The BMW Group has generated a closed-loop material series for tungsten and is assembling old drill and milling bits for recycling at its plants in Austria and Germany. The secondary tungsten will be reused for manufacturing new milling and drilling tools, reducing energy consumption by 70% and CO2 emissions by more than 60% as compared to using primary tungsten, said the company.
Dr. Andreas Wendt, Member of the Board of Management of BMW AG, said that proper management of natural resources plays a vital role in their company’s long-term goals. They are planning to increase recycled raw materials percentage significantly by the year 2030 and use raw materials several times in a circular economy.
Mr. Wendt added that every gram of recycled material that preserves natural resources and refrains from desecrations of environmental and social standards counts.
Sources state that BMW Group is planning to begin gathering tool scrap from its Austria and Germany plants for recycling starting June 2021. Tool scrap contains an average of more than 80% tungsten. A special method is used to develop secondary tungsten in powdered form. The electricity required for this will be generated from 100% renewable, local energy sources, stated the company.
For producing new tools, the company plans on utilizing this dusky grey tungsten powder. It has already verified the material cycle in a project where tool manufacturer Guhring KG based in Berlin created new milling and drilling bits from recycled tungsten with the help of a small quantity of tool scrap. BMW Group plants are already using these milling and drilling bits.
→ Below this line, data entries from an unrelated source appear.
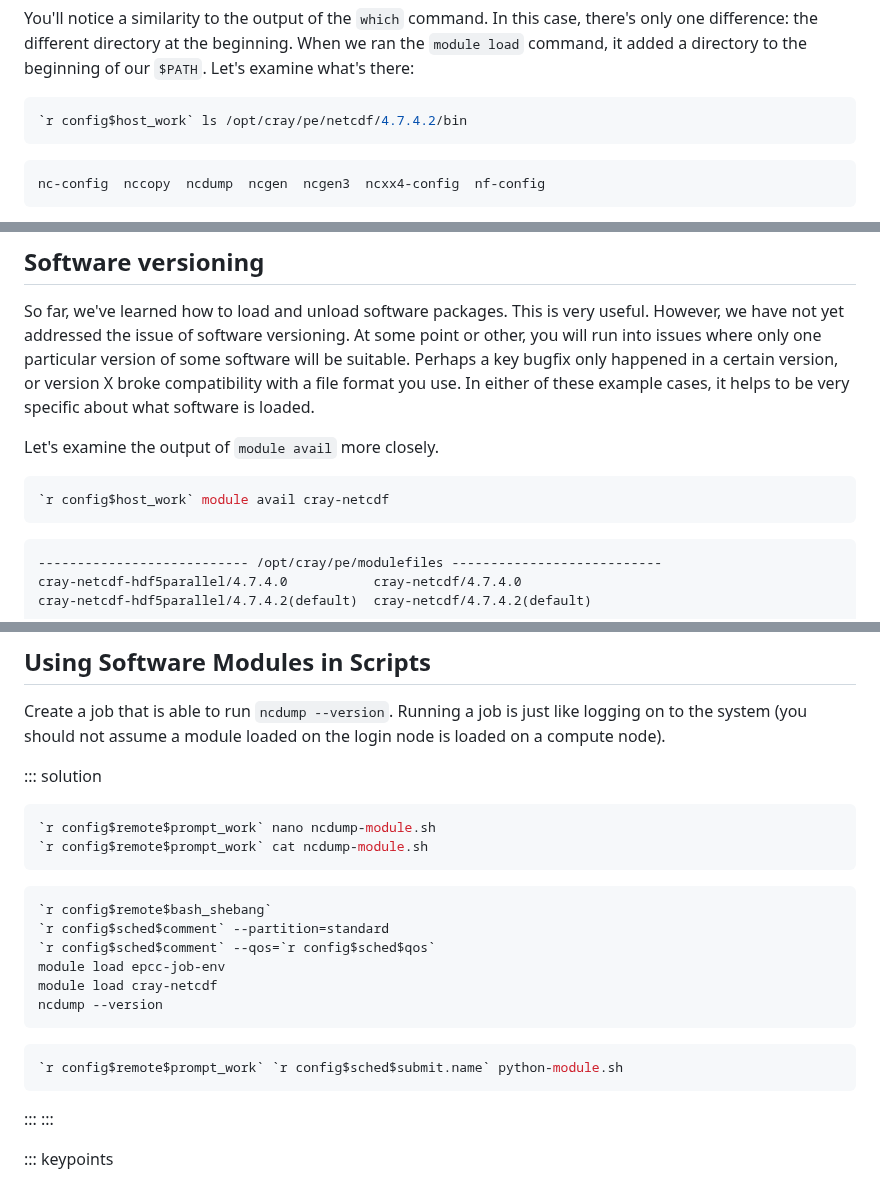
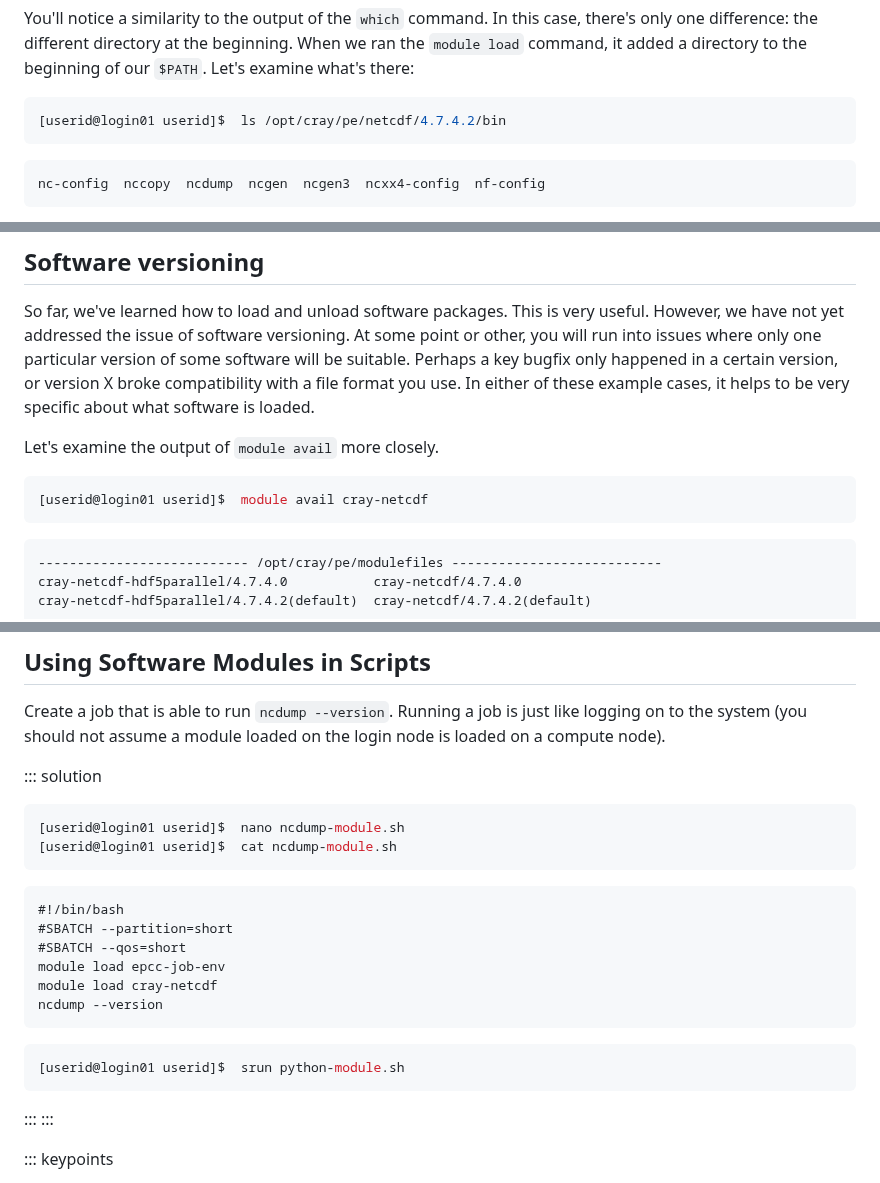
Before and after one commit to NclRSE-Training/hpc-intro-rocket, a Markdown page: episodes/14-modules.md, 3 parts joined by grey strips. Rendered like a GitHub page.

````diff
--- a/episodes/14-modules.md
+++ b/episodes/14-modules.md
@@ -168,7 +162,7 @@ ran the `module load` command, it added a directory to the beginning of our
 `$PATH`. Let's examine what's there:
 
 ```bash
-`r config$host_work` ls /opt/cray/pe/netcdf/4.7.4.2/bin
+[userid@login01 userid]$  ls /opt/cray/pe/netcdf/4.7.4.2/bin
 ```
 ```output
 nc-config  nccopy  ncdump  ncgen  ncgen3  ncxx4-config  nf-config
@@ -195,7 +189,7 @@ either of these example cases, it helps to be very specific about what software
 Let's examine the output of `module avail` more closely.
 
 ```bash
-`r config$host_work` module avail cray-netcdf
+[userid@login01 userid]$  module avail cray-netcdf
 ```
 ```output
 --------------------------- /opt/cray/pe/modulefiles ---------------------------
@@ -227,20 +221,20 @@ compute node).
 ::: solution
 
 ```bash
-`r config$remote$prompt_work` nano ncdump-module.sh
-`r config$remote$prompt_work` cat ncdump-module.sh
+[userid@login01 userid]$  nano ncdump-module.sh
+[userid@login01 userid]$  cat ncdump-module.sh
 ```
 ```output
-`r config$remote$bash_shebang`
-`r config$sched$comment` --partition=standard
-`r config$sched$comment` --qos=`r config$sched$qos`
+#!/bin/bash
+#SBATCH --partition=short
+#SBATCH --qos=short
 module load epcc-job-env
 module load cray-netcdf
 ncdump --version
 ```
 
 ```bash
-`r config$remote$prompt_work` `r config$sched$submit.name` python-module.sh
+[userid@login01 userid]$  srun python-module.sh
 ```
 :::
 :::
````
Also changed, not shown: other parts of episodes/14-modules.md (+30 -36 lines).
The company is also focusing on gradually increasing the proportion of certified smelting plants in the supply chain. On-site visits are conducted by BMW Group Purchasing to select European smelting plants every year for improving its processes understanding involved in mineral processing.